A massive fire destroyed an abandoned building Sunday night in the historic Cotton Mill district of Cornwall, Ont.
Crews were forced to put up a barricade around the old mill because remaining parts of the building were unstable and could collapse at any time.
The structure, abandoned for years and damaged, had been slated for demolition next month, but because of the fire, the process will now begin as early as this week.
The fire is believed to have broken out around 8 p.m. in the four-storey building in the city's east end.
It was contained by 11 p.m., fire officials said, though hot spots continued to simmer through the morning.
"It could have been far, far more dangerous," Cornwall Mayor Bob Kilger said. Low winds enabled firefighters to quickly contain the blaze, stopping it from spreading to a high-density residential neighbourhood across the street or to nearby radio studios and a legal clinic.
"Higher winds could have caused us a far greater challenge and far greater loss," Kilger added.
Nobody was injured in the fire.
Part of industrial history
Crews were still cleaning up the area Monday.

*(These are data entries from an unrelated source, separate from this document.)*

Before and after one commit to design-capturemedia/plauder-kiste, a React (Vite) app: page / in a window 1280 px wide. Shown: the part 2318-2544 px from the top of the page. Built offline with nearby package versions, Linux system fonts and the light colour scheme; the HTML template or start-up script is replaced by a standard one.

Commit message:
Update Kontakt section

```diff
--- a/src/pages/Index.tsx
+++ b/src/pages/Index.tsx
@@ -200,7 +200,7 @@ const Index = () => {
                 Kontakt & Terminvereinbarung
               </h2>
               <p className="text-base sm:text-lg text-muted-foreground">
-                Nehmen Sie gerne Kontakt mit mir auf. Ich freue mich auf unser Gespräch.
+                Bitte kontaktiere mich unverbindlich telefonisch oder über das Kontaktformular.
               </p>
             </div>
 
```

No hazardous or chemical materials were stored in the building, and the Ontario Fire Marshal's Office has decided not to investigate the cause of the blaze.

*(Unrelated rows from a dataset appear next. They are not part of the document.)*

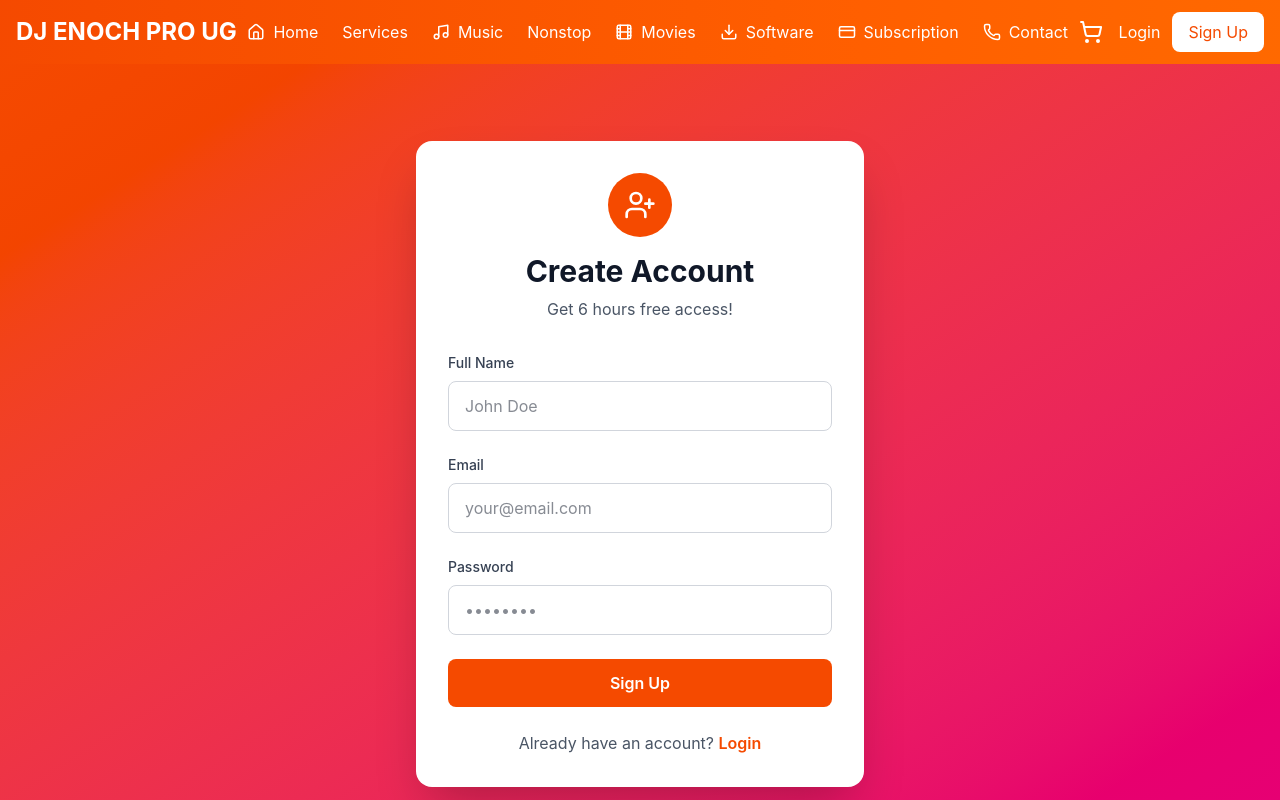
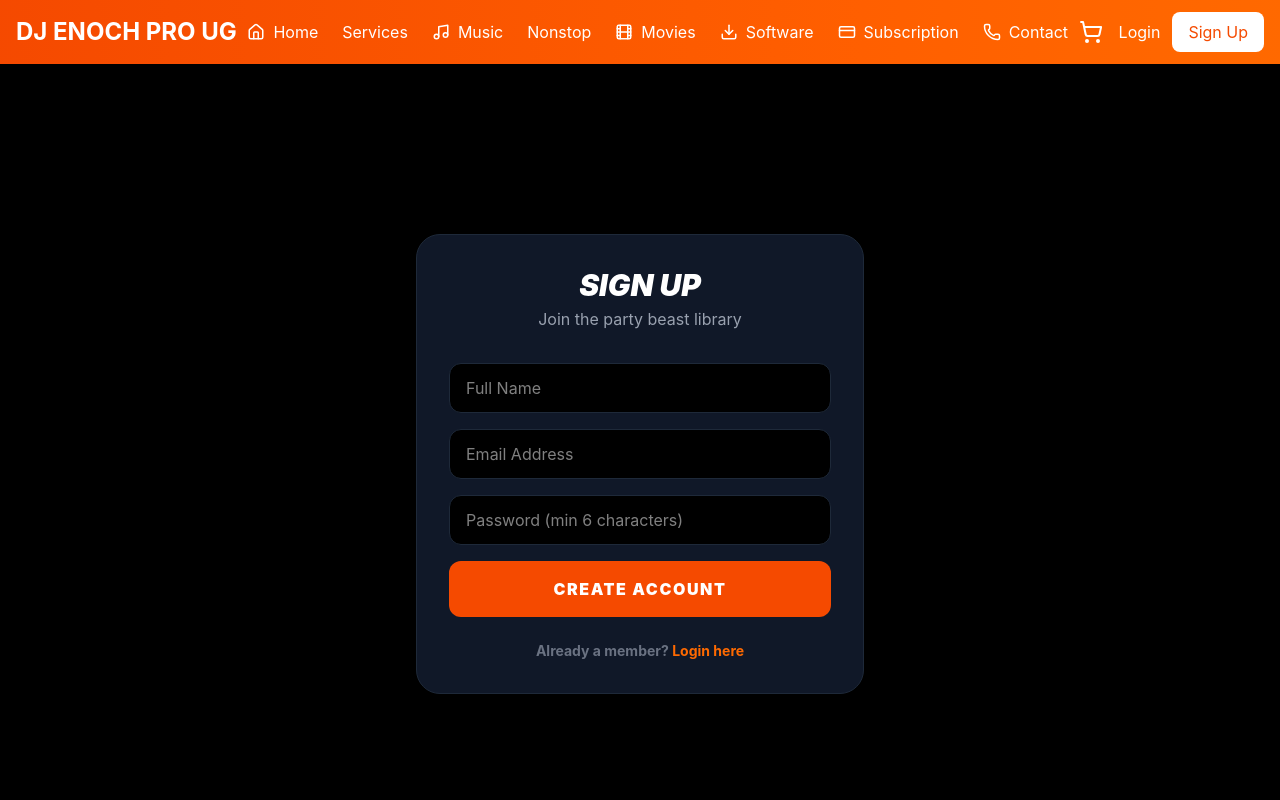
Before and after one commit to primerceug256/Businesswebsitefordjenoch, a React (Vite) app: page /signup in a window 1280 px wide. Shown: the top 800 px of the page. Built offline with nearby package versions, Linux system fonts and the light colour scheme; what @utils/supabase would draw is missing.

Commit message:
Update Signup.tsx

```diff
--- a/src/app/pages/Signup.tsx
+++ b/src/app/pages/Signup.tsx
@@ -1,7 +1,7 @@
 import { useState } from 'react';
 import { useNavigate, Link } from 'react-router';
 import { useAuth } from '../context/AuthContext';
-import { UserPlus } from 'lucide-react';
+import { Loader2, AlertCircle } from 'lucide-react';
 
 export default function Signup() {
   const [name, setName] = useState('');
@@ -12,14 +12,15 @@ export default function Signup() {
   const { signup } = useAuth();
   const navigate = useNavigate();
 
-  const handleSubmit = async (e: React.FormEvent) => {
+  const handleSignup = async (e: React.FormEvent) => {
     e.preventDefault();
     setError('');
     setLoading(true);
 
     try {
       await signup(email, password, name);
-      navigate('/subscription'); // New users get free 6hr plan
+      alert('Signup successful! Check your email for verification.');
+      navigate('/login');
     } catch (err: any) {
       setError(err.message || 'Signup failed');
     } finally {
@@ -28,80 +29,56 @@ export default function Signup() {
   };
 
   return (
-    <div className="min-h-screen bg-gradient-to-br from-orange-600 to-pink-600 flex items-center justify-center px-4 py-12">
-      <div className="bg-white rounded-2xl shadow-2xl p-8 w-full max-w-md">
+    <div className="min-h-screen bg-black flex items-center justify-center px-4 py-12">
+      <div className="bg-gray-900 border border-gray-800 rounded-3xl p-8 w-full max-w-md shadow-2xl">
         <div className="text-center mb-8">
-          <div className="bg-orange-600 w-16 h-16 rounded-full flex items-center justify-center mx-auto mb-4">
-            <UserPlus size={32} className="text-white" />
-          </div>
-          <h1 className="text-3xl font-bold text-gray-900">Create Account</h1>
-          <p className="text-gray-600 mt-2">Get 6 hours free access!</p>
+          <h1 className="text-3xl font-black text-white uppercase italic">Sign Up</h1>
+          <p className="text-gray-400 mt-1">Join the party beast library</p>
         </div>
 
         {error && (
-          <div className="bg-red-50 text-red-600 p-4 rounded-lg mb-6">
-            {error}
+          <div className="bg-red-500/10 border border-red-500/50 text-red-500 p-3 rounded-xl mb-4 text-sm font-bold flex items-center gap-2">
+            <AlertCircle size={16} /> {error}
           </div>
         )}
 
-        <form onSubmit={handleSubmit} className="space-y-6">
-          <div>
-            <label className="block text-sm font-medium text-gray-700 mb-2">
-              Full Name
-            </label>
+        <form onSubmit={handleSignup} className="space-y-4">
           <input
             type="text"
+            placeholder="Full Name"
             value={name}
             onChange={(e) => setName(e.target.value)}
             required
-              className="w-full px-4 py-3 border border-gray-300 rounded-lg focus:ring-2 focus:ring-orange-600 focus:border-transparent text-gray-900"
-              placeholder="John Doe"
+            className="w-full px-4 py-3 bg-black border border-gray-800 rounded-xl text-white outline-none focus:border-orange-500"
           />
-          </div>
-
-          <div>
-            <label className="block text-sm font-medium text-gray-700 mb-2">
-              Email
-            </label>
           <input
             type="email"
+            placeholder="Email Address"
             value={email}
             onChange={(e) => setEmail(e.target.value)}
             required
-              className="w-full px-4 py-3 border border-gray-300 rounded-lg focus:ring-2 focus:ring-orange-600 focus:border-transparent text-gray-900"
-              placeholder="your@email.com"
+            className="w-full px-4 py-3 bg-black border border-gray-800 rounded-xl text-white outline-none focus:border-orange-500"
           />
-          </div>
-
-          <div>
-            <label className="block text-sm font-medium text-gray-700 mb-2">
-              Password
-            </label>
           <input
             type="password"
+            placeholder="Password (min 6 characters)"
             value={password}
             onChange={(e) => setPassword(e.target.value)}
             required
             minLength={6}
-              className="w-full px-4 py-3 border border-gray-300 rounded-lg focus:ring-2 focus:ring-orange-600 focus:border-transparent text-gray-900"
-              placeholder="••••••••"
+            className="w-full px-4 py-3 bg-black border border-gray-800 rounded-xl text-white outline-none focus:border-orange-500"
           />
-          </div>
-
           <button
             type="submit"
             disabled={loading}
-            className="w-full bg-orange-600 text-white py-3 rounded-lg font-semibold hover:bg-orange-700 disabled:opacity-50 disabled:cursor-not-allowed"
+            className="w-full bg-orange-600 text-white py-4 rounded-xl font-black hover:bg-orange-700 disabled:opacity-50 transition-all flex items-center justify-center gap-2 uppercase tracking-widest"
           >
-            {loading ? 'Creating account...' : 'Sign Up'}
+            {loading ? <Loader2 className="animate-spin" /> : 'Create Account'}
           </button>
         </form>
 
-        <p className="text-center mt-6 text-gray-600">
-          Already have an account?{' '}
-          <Link to="/login" className="text-orange-600 font-semibold hover:underline">
-            Login
-          </Link>
+        <p className="text-center mt-6 text-gray-500 text-sm font-bold">
+          Already a member? <Link to="/login" className="text-orange-500 hover:underline">Login here</Link>
         </p>
       </div>
     </div>
```
Lines whose indentation alone changed are shown as unchanged.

The building used to house the Canada Cotton Co. mill, which made uniforms for U.S. soldiers during the Second World War and, before that, was one of the first industrial plants to install light bulbs designed by American inventor Thomas Edison.
The cotton mill shut down in the early 1960s and other than a few small businesses, the site stayed mostly empty in the ensuing years, said Paul Fitzpatrick, Cornwall's chief administrative officer.

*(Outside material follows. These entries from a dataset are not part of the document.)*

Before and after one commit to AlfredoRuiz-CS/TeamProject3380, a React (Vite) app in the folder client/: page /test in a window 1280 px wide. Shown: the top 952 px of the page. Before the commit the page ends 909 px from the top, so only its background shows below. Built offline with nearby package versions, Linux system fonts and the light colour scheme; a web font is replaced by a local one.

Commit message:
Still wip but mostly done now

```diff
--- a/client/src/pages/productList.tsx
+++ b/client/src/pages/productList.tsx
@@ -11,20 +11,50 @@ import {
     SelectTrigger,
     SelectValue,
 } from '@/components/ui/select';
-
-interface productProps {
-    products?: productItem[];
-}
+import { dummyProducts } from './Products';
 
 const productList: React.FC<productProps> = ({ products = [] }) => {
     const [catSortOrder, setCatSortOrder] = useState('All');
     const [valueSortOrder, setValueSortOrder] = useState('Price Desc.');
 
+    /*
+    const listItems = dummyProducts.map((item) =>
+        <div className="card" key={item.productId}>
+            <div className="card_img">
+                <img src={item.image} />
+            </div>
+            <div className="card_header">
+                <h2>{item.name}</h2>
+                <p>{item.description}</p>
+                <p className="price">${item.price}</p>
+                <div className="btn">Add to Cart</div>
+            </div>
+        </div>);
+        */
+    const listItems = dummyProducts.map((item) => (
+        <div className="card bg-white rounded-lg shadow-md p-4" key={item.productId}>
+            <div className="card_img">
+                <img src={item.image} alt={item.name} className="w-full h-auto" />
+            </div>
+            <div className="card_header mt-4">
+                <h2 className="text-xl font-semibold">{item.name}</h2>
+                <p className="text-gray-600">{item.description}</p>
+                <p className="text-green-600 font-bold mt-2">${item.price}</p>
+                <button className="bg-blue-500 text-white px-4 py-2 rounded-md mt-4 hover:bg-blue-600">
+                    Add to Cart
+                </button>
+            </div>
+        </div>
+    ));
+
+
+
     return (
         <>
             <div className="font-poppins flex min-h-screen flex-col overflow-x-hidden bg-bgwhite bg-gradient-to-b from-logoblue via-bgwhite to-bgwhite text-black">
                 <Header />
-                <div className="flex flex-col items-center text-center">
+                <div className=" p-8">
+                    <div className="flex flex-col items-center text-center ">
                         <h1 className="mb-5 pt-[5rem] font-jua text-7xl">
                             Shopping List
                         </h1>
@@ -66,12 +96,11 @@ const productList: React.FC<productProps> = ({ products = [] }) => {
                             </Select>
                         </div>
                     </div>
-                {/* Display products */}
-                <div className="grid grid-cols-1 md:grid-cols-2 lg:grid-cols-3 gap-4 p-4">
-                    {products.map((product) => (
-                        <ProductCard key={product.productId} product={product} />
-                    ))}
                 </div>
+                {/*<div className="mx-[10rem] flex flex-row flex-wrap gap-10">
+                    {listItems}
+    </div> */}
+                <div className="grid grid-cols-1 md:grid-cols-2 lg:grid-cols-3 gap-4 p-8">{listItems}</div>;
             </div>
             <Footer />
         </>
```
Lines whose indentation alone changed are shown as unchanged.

Earlier this month, approval was given to convert the district's buildings into condominiums with funding from the Ontario Ministry of Agriculture, Food and Rural Affairs.